Requirement:
Within the records, say how many lines include the word "className"; the answer should be the number and no more.

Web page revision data
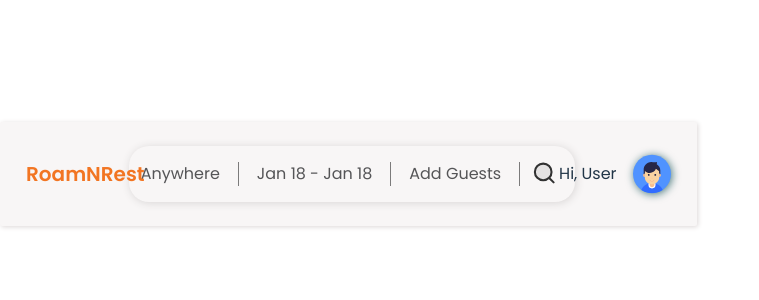
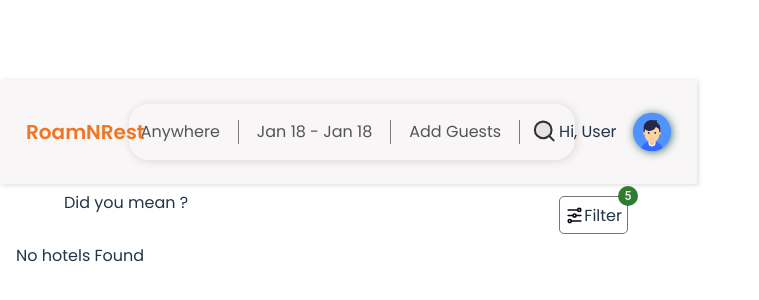
Before and after one commit to Ank-pro/RoamNRest, a React (Vite) app in the folder frontend/: page /hotels/1 in a window 1280 px wide. Shown: the part 226-526 px from the top of the page, without its empty margins (0-759 px from the left). Built offline with nearby package versions, Linux system fonts and the light colour scheme.

Commit message:
place-suggest

```diff
--- a/frontend/src/components/Categories/cat.css
+++ b/frontend/src/components/Categories/cat.css
@@ -15,20 +15,34 @@
 
 .slider{
     border: none;
-    color: rgb(18, 18, 18,0.75);
-    background-color: rgb(244, 239, 239);
+    color: rgb(66, 64, 64);
     padding: 8px;
     border-radius: 20px;
     cursor: pointer;
-
+    opacity: 0.5;
+    transition: all 0.2s ease;
 }
 
 .slider.slider-active{
-  border: 1px solid black;
+  text-decoration: underline;
+  text-underline-offset: 7px;
+  color: rgb(41, 41, 41);
+  cursor: auto;
+  opacity: 1;
+  text-decoration-thickness: 1.2px;
+  text-decoration-color: rgb(41, 41, 41,0.75);
 }
 
-.slider:hover{
-    background-color: rgb(228, 232, 232);
+.slider:not(.slider-active):hover{
+    opacity: 1;
+    text-decoration: underline;
+    text-decoration-color: rgb(41, 41, 41,0.25);
+    text-underline-offset: 7px;
+    text-decoration-thickness: 1.2px;
+    color: rgb(41, 41, 41);
+}
+.slider:active{
+  transform: scale(0.95);
 }
 .category-container{
   display: flex;
--- a/frontend/src/components/SearchComponent/SearchComponent.jsx
+++ b/frontend/src/components/SearchComponent/SearchComponent.jsx
@@ -74,7 +74,7 @@ export const SearchComponent = () => {
       }
       console.log(destination)
       dispatch(showDestinationModal(false));
-      dispatch(showGuestModal(false))
+      dispatch(showGuestModal(false));
       if(destination){
       navigate(`/hotels/${destination}`);
       }
--- a/frontend/src/components/pages/searchedHotelPage/SearchedPage.jsx
+++ b/frontend/src/components/pages/searchedHotelPage/SearchedPage.jsx
@@ -1,42 +1,127 @@
-import { useEffect, useState } from "react";
+import { memo, useEffect, useState } from "react";
 import "./searched.css";
 import NavBar from "../../Navbar/NavBar";
 import { useSelector } from "react-redux";
 import { useParams } from "react-router-dom";
 import { HotelCard } from "../../HotelCard/HotelCard";
+import { Badge } from "@mui/material";
+import filterImg from "../../../assets/filter.svg";
 
 export const SearchedPage = () => {
   const { address } = useParams();
   const [locationData, setLocationData] = useState([]);
+  const [suggestedPlaces, setSuggestedPlaces] = useState([]);
 
   const { allHotels } = useSelector((state) => state.home);
 
+  function best(s1, s2) {
+    let n = s1.length;
+    let m = s2.length;
+    const memo = new Array(n).fill().map(() => new Array(m).fill(-1));
+    function solve(i, j, s1, s2) {
+      if (i === n) {
+        return m - j;
+      }
+      if (j === m) {
+        return n - i;
+      }
 
+      if (memo[i][j] !== -1) {
+        return memo[i][j];
+      }
+
+      if (s1[i] === s2[j]) {
+        return (memo[i][j] = solve(i + 1, j + 1, s1, s2));
+      }
+
+      let rep = 1 + solve(i + 1, j + 1, s1, s2);
+      let rem = 1 + solve(i + 1, j, s1, s2);
+
+      return (memo[i][j] = Math.min(rep, rem));
+    }
+
+    return solve(0, 0, s1, s2);
+  }
 
   useEffect(() => {
     if (allHotels.length > 0) {
       localStorage.setItem("allHotels", JSON.stringify(allHotels));
     }
-    const getHotels = JSON.parse(localStorage.getItem('allHotels') || "[]");
+    const getHotels = JSON.parse(localStorage.getItem("allHotels") || "[]");
+    const hotelsWithAddress = [
+      ...new Set(getHotels.map((hotel) => hotel.address)),
+    ];
+    // console.log(getHotels);
+    console.log("Hotel Address : ", hotelsWithAddress);
+    const hotelsAddressRaw = hotelsWithAddress.map((hotel) =>
+      hotel.split(" ").join("").toLowerCase()
+    );
+    // console.log('best match : ', bestMatchResult)
+    const operations = hotelsAddressRaw.map((hotel) =>
+      best(address.toLowerCase(), hotel)
+    );
+    console.log("operations : ", operations);
+
+    const minOpr = Math.min(...operations);
+    const closestIdxs = operations
+      .map((opr, idx) => (opr === minOpr ? idx : -1))
+      .filter((idx) => idx !== -1);
+    console.log("close Idxs : ", closestIdxs);
+    setSuggestedPlaces(closestIdxs.map((idx) => hotelsWithAddress[idx]));
+
     const hotels = getHotels.filter(
-      (hotel) => hotel.address.toLowerCase() === address.toLowerCase()
+      (hotel) =>
+        hotel.address.toLowerCase().startsWith(address[0].toLowerCase()) ||
+        hotel.address.toLowerCase() === address.toLowerCase()
     );
-
+    // console.log(suggestedPlaces.map((idx) => allHotels[idx]));
     setLocationData(hotels);
-  }, []);
-
-  if(locationData.length === 0){
-    console.log('No Hotels found')
-  }
-
+  }, [address]);
 
   return (
     <div className="searched-container">
       <NavBar />
-      <div className="location-hotels">
-        {locationData.map((hotel) => (
-          <HotelCard hotel={hotel} />
-        ))}
+
+      <div className="suggest-container">
+        <div className="suggestion">
+          <span>
+            Did you mean{" "}
+            {suggestedPlaces.map((place) => (
+              <span id="suggested-place">{place}</span>
+            ))}
+            ?
+          </span>
+        </div>
+
+        <div className="filter-button">
+          <Badge
+            badgeContent={5}
+            color="success"
+          >
+            <div className="search-filter">
+              <img
+                src={filterImg}
+                alt="filter"
+                className="searchedFilter-img"
+                height="19"
+                width="19"
+              />
+              <span>Filter</span>
+            </div>
+          </Badge>
+        </div>
+      </div>
+
+      <div className="content-container">
+        {locationData.length > 0 ? (
+          <div className="location-hotels">
+            {locationData.map((hotel) => (
+              <HotelCard hotel={hotel} />
+            ))}
+          </div>
+        ) : (
+          <div className="no-hotel">No hotels Found</div>
+        )}
       </div>
     </div>
   );
--- a/frontend/src/components/pages/searchedHotelPage/searched.css
+++ b/frontend/src/components/pages/searchedHotelPage/searched.css
@@ -1,4 +1,52 @@
+
+
+.suggest-container{
+    display: flex;
+    /* border: 1px solid black; */
+    justify-content: space-between;
+    padding: 7px 4rem 0 4rem;
+
+}
+
+#suggested-place{
+    text-decoration: underline;
+    text-underline-offset: 3px;
+    text-decoration-color: rgb(134, 135, 136);
+    cursor: pointer;
+    color: rgb(68, 67, 67);
+}
+
+#suggested-place:hover{
+    color: rgb(88, 88, 234);
+    text-decoration-color: rgb(81, 152, 223)
+}
+
+
 .location-hotels{
     display: flex;
     flex-wrap: wrap;
+    gap: 1.5rem;
+    padding-left: 10px;
 }
+.searchedFilter-img{
+    /* border: 1px solid black; */
+    transform: translateY(4px);
+}
+.filter-button{
+    margin-bottom: 5px;
+    padding: 5px;
+}
+.search-filter{
+    border: 1px solid rgb(118, 118, 118);
+    border-radius: 5px;
+    cursor: pointer;
+    padding: 5px;
+}
+.suggestion{
+    display: flex;
+    justify-content: start;
+
+}
+.content-container{
+    padding: 0 1rem ;
+}
```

Solution for this task:
10